[Edit difference data]
────────────────
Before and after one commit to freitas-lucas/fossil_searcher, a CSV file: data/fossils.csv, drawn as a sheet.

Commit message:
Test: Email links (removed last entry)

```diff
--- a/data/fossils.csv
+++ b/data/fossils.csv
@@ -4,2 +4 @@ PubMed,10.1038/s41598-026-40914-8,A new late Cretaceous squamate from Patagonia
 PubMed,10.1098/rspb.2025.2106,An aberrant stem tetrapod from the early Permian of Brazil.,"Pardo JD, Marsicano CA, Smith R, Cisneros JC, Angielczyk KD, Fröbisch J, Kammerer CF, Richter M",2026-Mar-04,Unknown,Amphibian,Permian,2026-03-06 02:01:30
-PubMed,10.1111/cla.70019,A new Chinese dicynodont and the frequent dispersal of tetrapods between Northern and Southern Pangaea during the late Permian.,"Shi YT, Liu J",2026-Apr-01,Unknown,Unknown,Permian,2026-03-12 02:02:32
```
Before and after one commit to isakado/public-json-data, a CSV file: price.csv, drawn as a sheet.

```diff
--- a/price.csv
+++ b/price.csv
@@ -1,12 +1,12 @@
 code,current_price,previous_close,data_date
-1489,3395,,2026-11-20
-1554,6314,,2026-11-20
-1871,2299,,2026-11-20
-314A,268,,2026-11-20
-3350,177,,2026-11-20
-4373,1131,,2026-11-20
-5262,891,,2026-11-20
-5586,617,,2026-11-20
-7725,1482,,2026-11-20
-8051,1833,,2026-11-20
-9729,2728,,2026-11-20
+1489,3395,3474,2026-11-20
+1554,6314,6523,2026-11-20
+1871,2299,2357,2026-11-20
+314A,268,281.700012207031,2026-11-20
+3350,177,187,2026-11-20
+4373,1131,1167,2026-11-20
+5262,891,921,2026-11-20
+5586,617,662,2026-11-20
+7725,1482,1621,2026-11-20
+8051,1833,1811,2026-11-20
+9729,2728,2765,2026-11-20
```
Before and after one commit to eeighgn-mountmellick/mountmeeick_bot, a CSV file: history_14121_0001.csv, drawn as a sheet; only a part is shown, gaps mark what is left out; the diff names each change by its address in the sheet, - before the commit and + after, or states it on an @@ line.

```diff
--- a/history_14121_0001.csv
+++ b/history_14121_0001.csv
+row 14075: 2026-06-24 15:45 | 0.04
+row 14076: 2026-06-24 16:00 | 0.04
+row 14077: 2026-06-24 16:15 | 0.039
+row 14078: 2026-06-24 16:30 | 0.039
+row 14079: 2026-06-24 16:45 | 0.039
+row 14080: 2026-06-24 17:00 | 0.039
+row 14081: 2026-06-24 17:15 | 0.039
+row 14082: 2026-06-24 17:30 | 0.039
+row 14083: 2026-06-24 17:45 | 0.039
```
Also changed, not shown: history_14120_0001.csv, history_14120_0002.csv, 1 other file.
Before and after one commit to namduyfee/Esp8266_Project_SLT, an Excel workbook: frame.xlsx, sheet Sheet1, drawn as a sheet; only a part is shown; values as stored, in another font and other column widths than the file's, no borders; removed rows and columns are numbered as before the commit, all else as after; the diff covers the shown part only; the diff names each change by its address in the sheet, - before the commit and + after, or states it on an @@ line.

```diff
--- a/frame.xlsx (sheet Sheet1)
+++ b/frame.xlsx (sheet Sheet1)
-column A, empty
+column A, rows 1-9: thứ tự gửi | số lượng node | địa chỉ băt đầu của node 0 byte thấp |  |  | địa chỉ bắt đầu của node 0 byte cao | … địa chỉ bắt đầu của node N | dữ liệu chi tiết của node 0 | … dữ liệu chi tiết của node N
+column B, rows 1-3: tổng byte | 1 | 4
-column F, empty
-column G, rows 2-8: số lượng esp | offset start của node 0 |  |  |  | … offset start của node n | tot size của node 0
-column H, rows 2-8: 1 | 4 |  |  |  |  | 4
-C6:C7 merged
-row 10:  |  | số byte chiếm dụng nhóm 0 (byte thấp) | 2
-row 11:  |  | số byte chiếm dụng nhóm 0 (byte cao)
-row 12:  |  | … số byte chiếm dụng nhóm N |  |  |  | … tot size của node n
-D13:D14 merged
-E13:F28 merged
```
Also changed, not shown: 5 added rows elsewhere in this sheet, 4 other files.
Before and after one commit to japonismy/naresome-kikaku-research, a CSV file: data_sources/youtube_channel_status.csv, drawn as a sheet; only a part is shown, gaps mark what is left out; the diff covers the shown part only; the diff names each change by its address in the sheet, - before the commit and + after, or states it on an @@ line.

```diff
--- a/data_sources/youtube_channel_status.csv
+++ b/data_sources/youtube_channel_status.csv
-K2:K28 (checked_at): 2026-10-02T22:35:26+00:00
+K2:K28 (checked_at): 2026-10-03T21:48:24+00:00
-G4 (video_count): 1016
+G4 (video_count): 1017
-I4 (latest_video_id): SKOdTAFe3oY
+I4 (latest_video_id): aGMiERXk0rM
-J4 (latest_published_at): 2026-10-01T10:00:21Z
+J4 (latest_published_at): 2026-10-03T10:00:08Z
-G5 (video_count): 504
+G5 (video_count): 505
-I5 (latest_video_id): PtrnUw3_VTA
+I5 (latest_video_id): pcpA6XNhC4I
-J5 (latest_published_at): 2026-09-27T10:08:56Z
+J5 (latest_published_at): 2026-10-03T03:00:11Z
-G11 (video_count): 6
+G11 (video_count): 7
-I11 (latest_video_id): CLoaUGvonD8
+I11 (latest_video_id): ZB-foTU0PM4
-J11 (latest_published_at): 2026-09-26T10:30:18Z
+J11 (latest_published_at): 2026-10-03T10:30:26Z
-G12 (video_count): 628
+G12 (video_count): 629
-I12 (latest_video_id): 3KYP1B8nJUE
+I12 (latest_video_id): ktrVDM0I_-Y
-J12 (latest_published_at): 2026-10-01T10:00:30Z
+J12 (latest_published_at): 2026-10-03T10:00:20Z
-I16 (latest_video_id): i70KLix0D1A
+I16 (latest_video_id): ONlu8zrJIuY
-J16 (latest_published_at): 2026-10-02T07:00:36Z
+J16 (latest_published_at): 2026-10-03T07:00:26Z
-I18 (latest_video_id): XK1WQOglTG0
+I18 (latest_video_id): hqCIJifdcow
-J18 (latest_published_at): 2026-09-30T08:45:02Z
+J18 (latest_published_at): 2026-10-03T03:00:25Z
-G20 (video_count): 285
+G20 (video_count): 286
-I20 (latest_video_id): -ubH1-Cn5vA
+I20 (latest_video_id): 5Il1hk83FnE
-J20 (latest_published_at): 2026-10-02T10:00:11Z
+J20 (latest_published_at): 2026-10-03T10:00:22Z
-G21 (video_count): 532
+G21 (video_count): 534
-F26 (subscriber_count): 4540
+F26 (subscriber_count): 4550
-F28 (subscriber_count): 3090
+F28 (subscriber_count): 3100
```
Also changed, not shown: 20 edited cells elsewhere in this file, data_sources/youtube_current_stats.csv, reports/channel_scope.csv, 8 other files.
────────────────
#### WORK TO BE COMPLETED:
Nothing in the entries may be left out; each line is to be output exactly.

#### SOLVED PROBLEM:
Before and after one commit to freitas-lucas/fossil_searcher, a CSV file: data/fossils.csv, drawn as a sheet.

Commit message:
Test: Email links (removed last entry)

```diff
--- a/data/fossils.csv
+++ b/data/fossils.csv
@@ -4,2 +4 @@ PubMed,10.1038/s41598-026-40914-8,A new late Cretaceous squamate from Patagonia
 PubMed,10.1098/rspb.2025.2106,An aberrant stem tetrapod from the early Permian of Brazil.,"Pardo JD, Marsicano CA, Smith R, Cisneros JC, Angielczyk KD, Fröbisch J, Kammerer CF, Richter M",2026-Mar-04,Unknown,Amphibian,Permian,2026-03-06 02:01:30
-PubMed,10.1111/cla.70019,A new Chinese dicynodont and the frequent dispersal of tetrapods between Northern and Southern Pangaea during the late Permian.,"Shi YT, Liu J",2026-Apr-01,Unknown,Unknown,Permian,2026-03-12 02:02:32
```
Before and after one commit to isakado/public-json-data, a CSV file: price.csv, drawn as a sheet.

```diff
--- a/price.csv
+++ b/price.csv
@@ -1,12 +1,12 @@
 code,current_price,previous_close,data_date
-1489,3395,,2026-11-20
-1554,6314,,2026-11-20
-1871,2299,,2026-11-20
-314A,268,,2026-11-20
-3350,177,,2026-11-20
-4373,1131,,2026-11-20
-5262,891,,2026-11-20
-5586,617,,2026-11-20
-7725,1482,,2026-11-20
-8051,1833,,2026-11-20
-9729,2728,,2026-11-20
+1489,3395,3474,2026-11-20
+1554,6314,6523,2026-11-20
+1871,2299,2357,2026-11-20
+314A,268,281.700012207031,2026-11-20
+3350,177,187,2026-11-20
+4373,1131,1167,2026-11-20
+5262,891,921,2026-11-20
+5586,617,662,2026-11-20
+7725,1482,1621,2026-11-20
+8051,1833,1811,2026-11-20
+9729,2728,2765,2026-11-20
```
Before and after one commit to eeighgn-mountmellick/mountmeeick_bot, a CSV file: history_14121_0001.csv, drawn as a sheet; only a part is shown, gaps mark what is left out; the diff names each change by its address in the sheet, - before the commit and + after, or states it on an @@ line.

```diff
--- a/history_14121_0001.csv
+++ b/history_14121_0001.csv
+row 14075: 2026-06-24 15:45 | 0.04
+row 14076: 2026-06-24 16:00 | 0.04
+row 14077: 2026-06-24 16:15 | 0.039
+row 14078: 2026-06-24 16:30 | 0.039
+row 14079: 2026-06-24 16:45 | 0.039
+row 14080: 2026-06-24 17:00 | 0.039
+row 14081: 2026-06-24 17:15 | 0.039
+row 14082: 2026-06-24 17:30 | 0.039
+row 14083: 2026-06-24 17:45 | 0.039
```
Also changed, not shown: history_14120_0001.csv, history_14120_0002.csv, 1 other file.
Before and after one commit to namduyfee/Esp8266_Project_SLT, an Excel workbook: frame.xlsx, sheet Sheet1, drawn as a sheet; only a part is shown; values as stored, in another font and other column widths than the file's, no borders; removed rows and columns are numbered as before the commit, all else as after; the diff covers the shown part only; the diff names each change by its address in the sheet, - before the commit and + after, or states it on an @@ line.

```diff
--- a/frame.xlsx (sheet Sheet1)
+++ b/frame.xlsx (sheet Sheet1)
-column A, empty
+column A, rows 1-9: thứ tự gửi | số lượng node | địa chỉ băt đầu của node 0 byte thấp |  |  | địa chỉ bắt đầu của node 0 byte cao | … địa chỉ bắt đầu của node N | dữ liệu chi tiết của node 0 | … dữ liệu chi tiết của node N
+column B, rows 1-3: tổng byte | 1 | 4
-column F, empty
-column G, rows 2-8: số lượng esp | offset start của node 0 |  |  |  | … offset start của node n | tot size của node 0
-column H, rows 2-8: 1 | 4 |  |  |  |  | 4
-C6:C7 merged
-row 10:  |  | số byte chiếm dụng nhóm 0 (byte thấp) | 2
-row 11:  |  | số byte chiếm dụng nhóm 0 (byte cao)
-row 12:  |  | … số byte chiếm dụng nhóm N |  |  |  | … tot size của node n
-D13:D14 merged
-E13:F28 merged
```
Also changed, not shown: 5 added rows elsewhere in this sheet, 4 other files.
Before and after one commit to japonismy/naresome-kikaku-research, a CSV file: data_sources/youtube_channel_status.csv, drawn as a sheet; only a part is shown, gaps mark what is left out; the diff covers the shown part only; the diff names each change by its address in the sheet, - before the commit and + after, or states it on an @@ line.

```diff
--- a/data_sources/youtube_channel_status.csv
+++ b/data_sources/youtube_channel_status.csv
-K2:K28 (checked_at): 2026-10-02T22:35:26+00:00
+K2:K28 (checked_at): 2026-10-03T21:48:24+00:00
-G4 (video_count): 1016
+G4 (video_count): 1017
-I4 (latest_video_id): SKOdTAFe3oY
+I4 (latest_video_id): aGMiERXk0rM
-J4 (latest_published_at): 2026-10-01T10:00:21Z
+J4 (latest_published_at): 2026-10-03T10:00:08Z
-G5 (video_count): 504
+G5 (video_count): 505
-I5 (latest_video_id): PtrnUw3_VTA
+I5 (latest_video_id): pcpA6XNhC4I
-J5 (latest_published_at): 2026-09-27T10:08:56Z
+J5 (latest_published_at): 2026-10-03T03:00:11Z
-G11 (video_count): 6
+G11 (video_count): 7
-I11 (latest_video_id): CLoaUGvonD8
+I11 (latest_video_id): ZB-foTU0PM4
-J11 (latest_published_at): 2026-09-26T10:30:18Z
+J11 (latest_published_at): 2026-10-03T10:30:26Z
-G12 (video_count): 628
+G12 (video_count): 629
-I12 (latest_video_id): 3KYP1B8nJUE
+I12 (latest_video_id): ktrVDM0I_-Y
-J12 (latest_published_at): 2026-10-01T10:00:30Z
+J12 (latest_published_at): 2026-10-03T10:00:20Z
-I16 (latest_video_id): i70KLix0D1A
+I16 (latest_video_id): ONlu8zrJIuY
-J16 (latest_published_at): 2026-10-02T07:00:36Z
+J16 (latest_published_at): 2026-10-03T07:00:26Z
-I18 (latest_video_id): XK1WQOglTG0
+I18 (latest_video_id): hqCIJifdcow
-J18 (latest_published_at): 2026-09-30T08:45:02Z
+J18 (latest_published_at): 2026-10-03T03:00:25Z
-G20 (video_count): 285
+G20 (video_count): 286
-I20 (latest_video_id): -ubH1-Cn5vA
+I20 (latest_video_id): 5Il1hk83FnE
-J20 (latest_published_at): 2026-10-02T10:00:11Z
+J20 (latest_published_at): 2026-10-03T10:00:22Z
-G21 (video_count): 532
+G21 (video_count): 534
-F26 (subscriber_count): 4540
+F26 (subscriber_count): 4550
-F28 (subscriber_count): 3090
+F28 (subscriber_count): 3100
```
Also changed, not shown: 20 edited cells elsewhere in this file, data_sources/youtube_current_stats.csv, reports/channel_scope.csv, 8 other files.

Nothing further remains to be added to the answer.